On February 17, 2009, President Obama signed the American Recovery and Reinvestment Act (the "Stimulus Plan") into law. Among its many measures, the Stimulus Plan adds provisions that temporarily modify the continuation coverage rules applicable under the Consolidated Omnibus Budget Reconciliation Act ("COBRA") and state laws for certain group health plans. These provisions will require immediate action by employers, insurers and COBRA administrators, including notices to eligible individuals by April 18, 2009. While many unanswered questions remain, this Client Advisory will explain the Stimulus Plan's COBRA provisions and what employers can do now to prepare for its requirements.

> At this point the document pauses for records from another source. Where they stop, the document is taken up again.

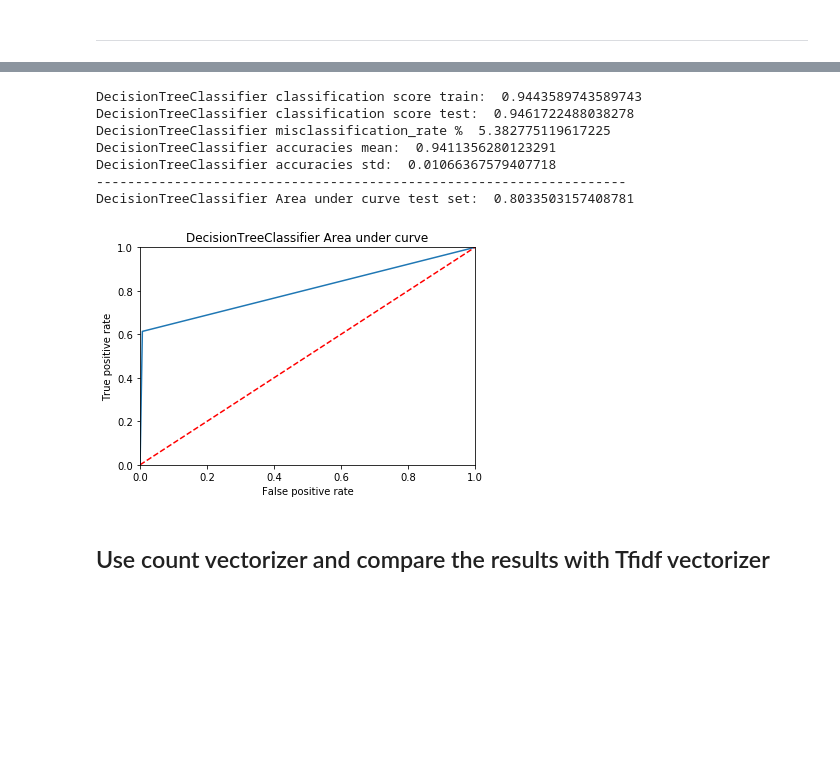
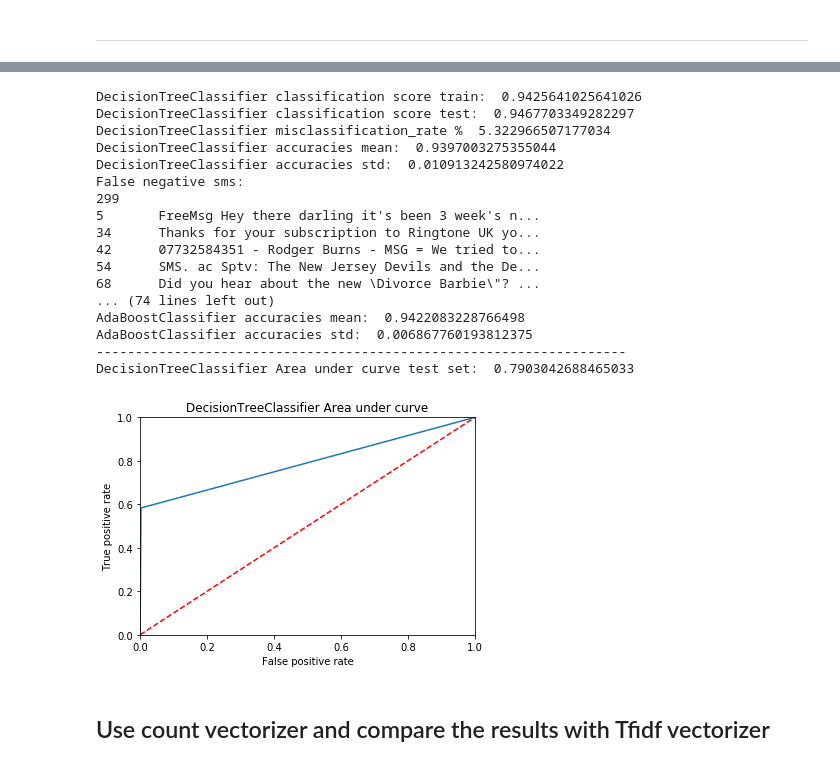
Before and after one commit to tahamohkawy/nlp, a Jupyter notebook: sms spam detector/sms spam detector.ipynb, the cells around one changed output, grey strips where cells are left out. Drawn from its saved outputs; the diff is of its cells as text; code cells hidden in the pictures; blank space fills up the shorter version.

```diff
--- a/sms spam detector/sms spam detector.ipynb
+++ b/sms spam detector/sms spam detector.ipynb
@@ -199,6 +225,23 @@ misclassification_rate = (cm[1,0] + cm[0,1]) / len(y_pred) * 100
 
 print('AdaBoostClassifier misclassification rate %: ', misclassification_rate)
 
+
+data['AdaBoost predict'] = classifier.predict(X) #predict all data
+
+#False negative (SMS that is spam but the model thought it was not)
+fn_sms = data[ (data['AdaBoost predict'] == 0) & (data['label'] == 1)]['v2']
+print('False negative sms: ')
+print(fn_sms.size)
+print(fn_sms)
+#we have much less false positivies than Naive bayes, We might need to add more features to increase the accuracy though
+
+print('-------------------------------------------------------------')
+
+#False positive (SMS that is not spam but the model thought it was)
+fp_sms = data[ (data['AdaBoost predict'] == 1) & (data['label'] == 0)]['v2']
+print('False positive sms: ')
+print(fp_sms)
+#we have false positives, might need to add more features to increase accuracy
 
 #Cross validation
 from sklearn.model_selection import cross_val_score, KFold
@@ -265,40 +318,75 @@ print('DecisionTreeClassifier misclassification_rate % ', misclassification_rate
 #Cross validation
 from sklearn.model_selection import cross_val_score, KFold
 cv = KFold(n_splits=10, shuffle=True)
 accuracies = cross_val_score(classifier, X, y, scoring='accuracy', cv=cv)
 print('DecisionTreeClassifier accuracies mean: ', accuracies.mean())
 print('DecisionTreeClassifier accuracies std: ', accuracies.std())
 
 
+data['DecisionTreeClassifier predict'] = classifier.predict(X) #predict all data
+
+#False negative (SMS that is spam but the model thought it was not)
+fn_sms = data[ (data['DecisionTreeClassifier predict'] == 0) & (data['label'] == 1)]['v2']
+print('False negative sms: ')
+print(fn_sms.size)
+print(fn_sms)
+#we have much more false positivies than Naive bayes, We might need to add more features to increase the accuracy
+
+print('-------------------------------------------------------------')
+
+#False positive (SMS that is not spam but the model thought it was)
+fp_sms = data[ (data['DecisionTreeClassifier predict'] == 1) & (data['label'] == 0)]['v2']
+print('False positive sms: ')
+print(fp_sms)
+#we have false positives, might need to add more features to increase accuracy
+
+#Cross validation
+from sklearn.model_selection import cross_val_score, KFold
+cv = KFold(n_splits=10, shuffle=True)
+accuracies = cross_val_score(classifier, X, y, scoring='accuracy', cv=cv)
+print('AdaBoostClassifier accuracies mean: ', accuracies.mean())
+print('AdaBoostClassifier accuracies std: ', accuracies.std())
+
+
 print('--------------------------------------------------------------------')
 
 #ROC and AUC
 fpr, tpr, threshold = roc_curve(y_test, y_pred)
 area = auc(fpr, tpr)
 
 print('DecisionTreeClassifier Area under curve test set: ', area)
 
 plt.plot(fpr, tpr, label='Area under curve test set')
 
 #Random classifier (equal opportunity)
 plt.plot([0,1],[0,1], 'k', color='red', linestyle='--', label='Random classifier')
 plt.xlim([0,1])
 plt.ylim([0,1])
 plt.xlabel('False positive rate')
 plt.ylabel('True positive rate')
 
 plt.title('DecisionTreeClassifier Area under curve')
 
 plt.show()
 # %% [output]
-DecisionTreeClassifier classification score train:  0.9443589743589743
-DecisionTreeClassifier classification score test:  0.9461722488038278
-DecisionTreeClassifier misclassification_rate %  5.382775119617225
-DecisionTreeClassifier accuracies mean:  0.9411356280123291
-DecisionTreeClassifier accuracies std:  0.01066367579407718
+DecisionTreeClassifier classification score train:  0.9425641025641026
+DecisionTreeClassifier classification score test:  0.9467703349282297
+DecisionTreeClassifier misclassification_rate %  5.322966507177034
+DecisionTreeClassifier accuracies mean:  0.9397003275355044
+DecisionTreeClassifier accuracies std:  0.010913242580974022
+False negative sms:
+299
+5       FreeMsg Hey there darling it's been 3 week's n...
+34      Thanks for your subscription to Ringtone UK yo...
+42      07732584351 - Rodger Burns - MSG = We tried to...
+54      SMS. ac Sptv: The New Jersey Devils and the De...
+68      Did you hear about the new \Divorce Barbie\"? ...
+... (74 lines left out)
+AdaBoostClassifier accuracies mean:  0.9422083228766498
+AdaBoostClassifier accuracies std:  0.006867760193812375
 --------------------------------------------------------------------
-DecisionTreeClassifier Area under curve test set:  0.8033503157408781
+DecisionTreeClassifier Area under curve test set:  0.7903042688465033
-[figure, old version]
+[figure, new version]
 # %% [markdown]
 <h2>Use count vectorizer and compare the results with Tfidf vectorizer</h2>
 # %%
```
Also changed, not shown: parts of 14 cells of this notebook.
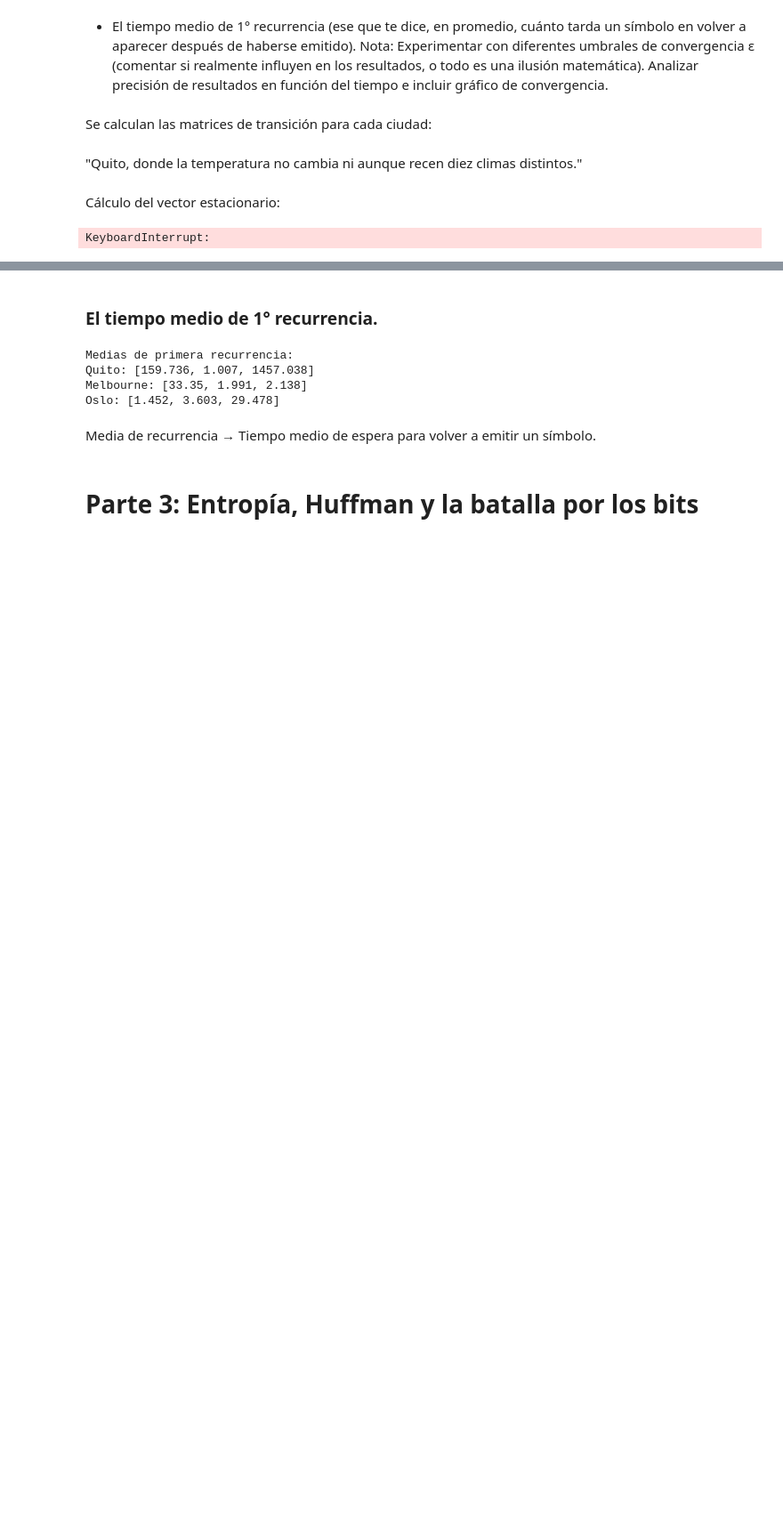
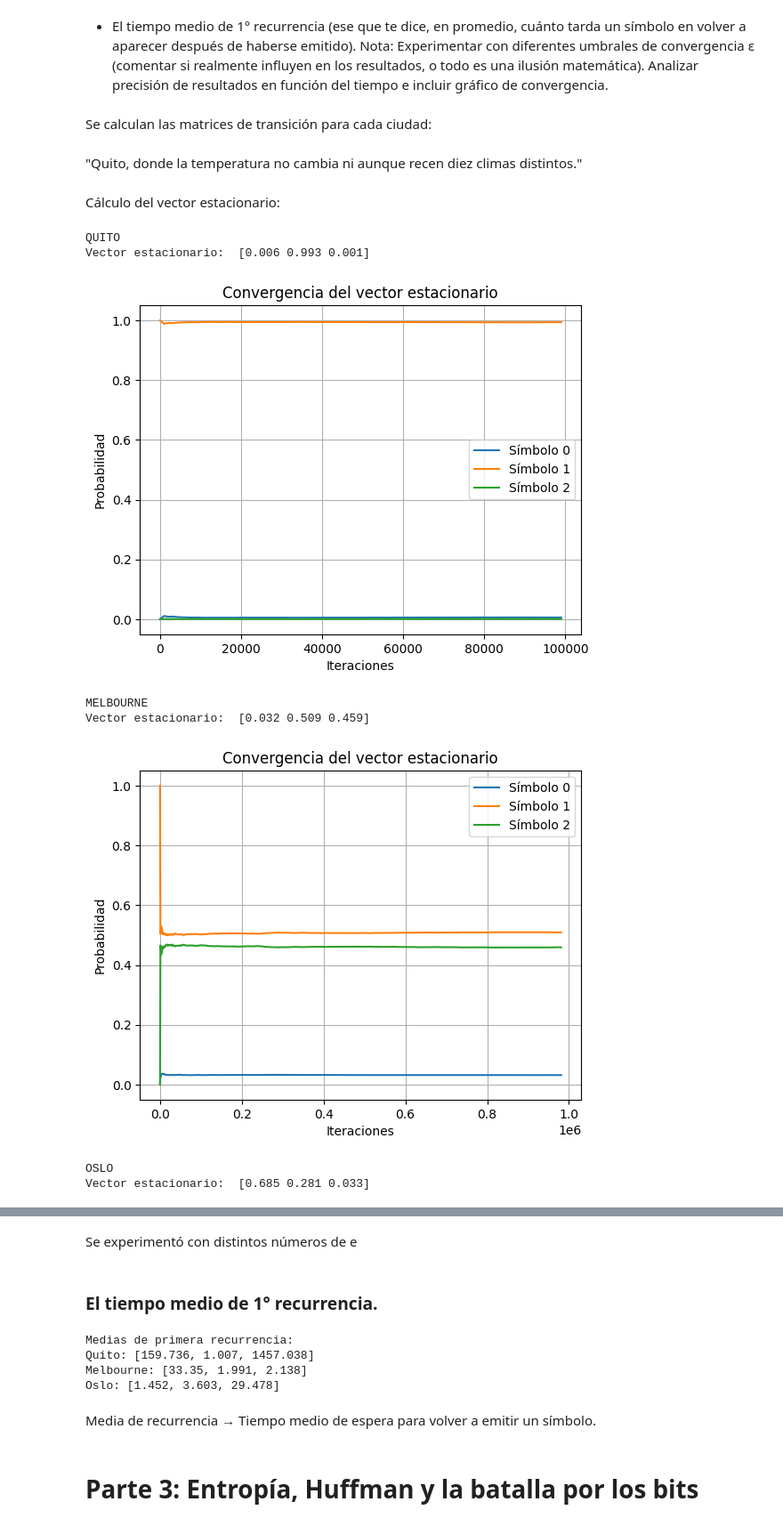
Before and after one commit to iroumec/TPE-TDI, a Jupyter notebook: deepnote/TPE/notebook.ipynb, the cells around one changed output, grey strips where cells are left out. Shown at 89% size. Drawn from its saved outputs; the diff is of its cells as text; code cells hidden in the pictures; blank space fills up the shorter version.

```diff
--- a/deepnote/TPE/notebook.ipynb
+++ b/deepnote/TPE/notebook.ipynb
@@ -459,12 +459,12 @@ def converge(probabilidad_actual, probabilidad_anterior, epsilon):
 # %% [markdown]
 y se define una función que, dado un vector de muestreos tomados en el cálculo del vector estacionario, nos permita realizar gráficos de convergencia:
 # %%
-def mostrar_grafico_convergencia(nro_simbolos, iteraciones=100000, historial):
+def mostrar_grafico_convergencia(historial, iteraciones, nro_simbolos=NRO_SIMBOLOS):
 
     # Por cada símbolo...
     for i in range(nro_simbolos):
         # Por cada iteración, se diagrama su probabilidad...
-        plt.plot(range(0, iteraciones, 10), historial[i], label=f'Símbolo {i}')
+        plt.plot(range(0, iteraciones, 1000), historial[i], label=f'Símbolo {i}')
 
     plt.xlabel('Iteraciones')
     plt.ylabel('Probabilidad')
@@ -493,40 +491,47 @@ def get_vector_estacionario(matriz_transicion_acumulada, nro_simbolos=NRO_SIMBOL
     vector_estacionario_anterior = np.full(nro_simbolos, -1)
 
     simbolo = None
     iteraciones = 0
 
     # Se guarda el historial para graficar.
     historial = [[] for _ in range(nro_simbolos)]
 
     while (not converge(vector_estacionario, vector_estacionario_anterior, epsilon) or (iteraciones < min_iteraciones)):
 
         simbolo = get_siguiente(simbolo, nro_simbolos, matriz_transicion_acumulada)
         iteraciones += 1
 
         apariciones[simbolo] += 1
         vector_estacionario_anterior = vector_estacionario.copy()
         vector_estacionario = np.array([ aparicion / iteraciones for aparicion in apariciones ])
 
-        # Cada 10 iteraciones, se añade a cada símbolo la probabilidad hallada.
+        # Cada 100 iteraciones, se añade a cada símbolo la probabilidad hallada.
         # Esto con fines de poder realizar el diagrama de convergencia.
-        if iteraciones % 10 == 0:
+        if (iteraciones-1) % 1000 == 0:
             for i in range(nro_simbolos):
                 historial[i].append(vector_estacionario[i])
 
-    return vector_estacionario, historial
+    return vector_estacionario, historial, iteraciones
 
-vector_estacionario_quito, historial_quito = get_vector_estacionario(matriz_acumulada_quito)
-vector_estacionario_melbourne, historial_melbourne = get_vector_estacionario(matriz_acumulada_melbourne)
-vector_estacionario_oslo, historial_oslo = get_vector_estacionario(matriz_acumulada_oslo)
+vector_estacionario_quito, historial_quito, iteraciones_quito = get_vector_estacionario(matriz_acumulada_quito)
+vector_estacionario_melbourne, historial_melbourne, iteraciones_melbourne = get_vector_estacionario(matriz_acumulada_melbourne)
+vector_estacionario_oslo, historial_oslo, iteraciones_oslo = get_vector_estacionario(matriz_acumulada_oslo)
 
 print("QUITO")
 print("Vector estacionario: ", vector_estacionario_quito.round(3))
-print("Gráfico de convergencia: ", historial_quito)
+mostrar_grafico_convergencia(historial_quito, iteraciones_quito)
 print("MELBOURNE")
 print("Vector estacionario: ", vector_estacionario_melbourne.round(3))
-print("Gráfico de convergencia: ", historial_melbourne)
+mostrar_grafico_convergencia(historial_melbourne, iteraciones_melbourne)
 print("OSLO")
 print("Vector estacionario: ", vector_estacionario_oslo.round(3))
-print("Gráfico de convergencia: ", historial_oslo)
+mostrar_grafico_convergencia(historial_oslo, iteraciones_oslo)
 # %% [output]
-KeyboardInterrupt:
+QUITO
+Vector estacionario:  [0.006 0.993 0.001]
+[figure, added]
+MELBOURNE
+Vector estacionario:  [0.032 0.509 0.459]
+[figure, added]
+OSLO
+Vector estacionario:  [0.685 0.281 0.033]
@@ -533,3 +539,5 @@ KeyboardInterrupt:
+# %% [markdown]
+Se experimentó con distintos números de e
 # %% [markdown]
 ### El tiempo medio de 1° recurrencia.
 # %%
```
Also changed, not shown: parts of 2 cells of this notebook.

What are the main COBRA requirements of the Stimulus Plan?
The Stimulus Plan makes two major changes to COBRA's continuation coverage requirements. First, it creates a federal COBRA premium subsidy for covered employees who are involuntarily terminated from their jobs between September 1, 2008 and December 31, 2009, and those employees' qualifying dependents, provided those individuals otherwise are eligible for continuation coverage during that period. The subsidy will cover 65% of the premium for coverage for up to nine months with respect to premiums paid for periods of coverage on or after March 1, 2009.
Second, the Stimulus Plan creates new notice requirements and special election rights for certain individuals. The Stimulus Plan also permits employers, at their election, to permit individuals eligible for the special subsidy to elect a different health coverage option from the one in which the individual was enrolled at the time of termination of employment.
The Stimulus Plan also extends COBRA benefits for certain covered employees who have the right to receive pension benefits directly from the Pension Benefit Guaranty Corporation and their spouses and dependents, and certain covered employees who are eligible for Trade Adjustment Assistance. Sweeping changes also were made to privacy and security requirements under the Health Insurance Portability & Accountability Act ("HIPAA"). These new rules are outside of the scope of this Client Advisory.
Which employers and group health plans are subject to these requirements?
Although the Stimulus Plan refers to "COBRA continuation coverage," this term is defined to include employers that provide group health plan coverage that is subject to state continuation coverage requirements that are "comparable" to federal COBRA requirements. Because Colorado requires continuation coverage for up to 18 months in the case of termination of employment, Colorado employers that are subject to state continuation coverage requirements also should be prepared to meet the new requirements of the Stimulus Plan. Government employers also are subject to these requirements.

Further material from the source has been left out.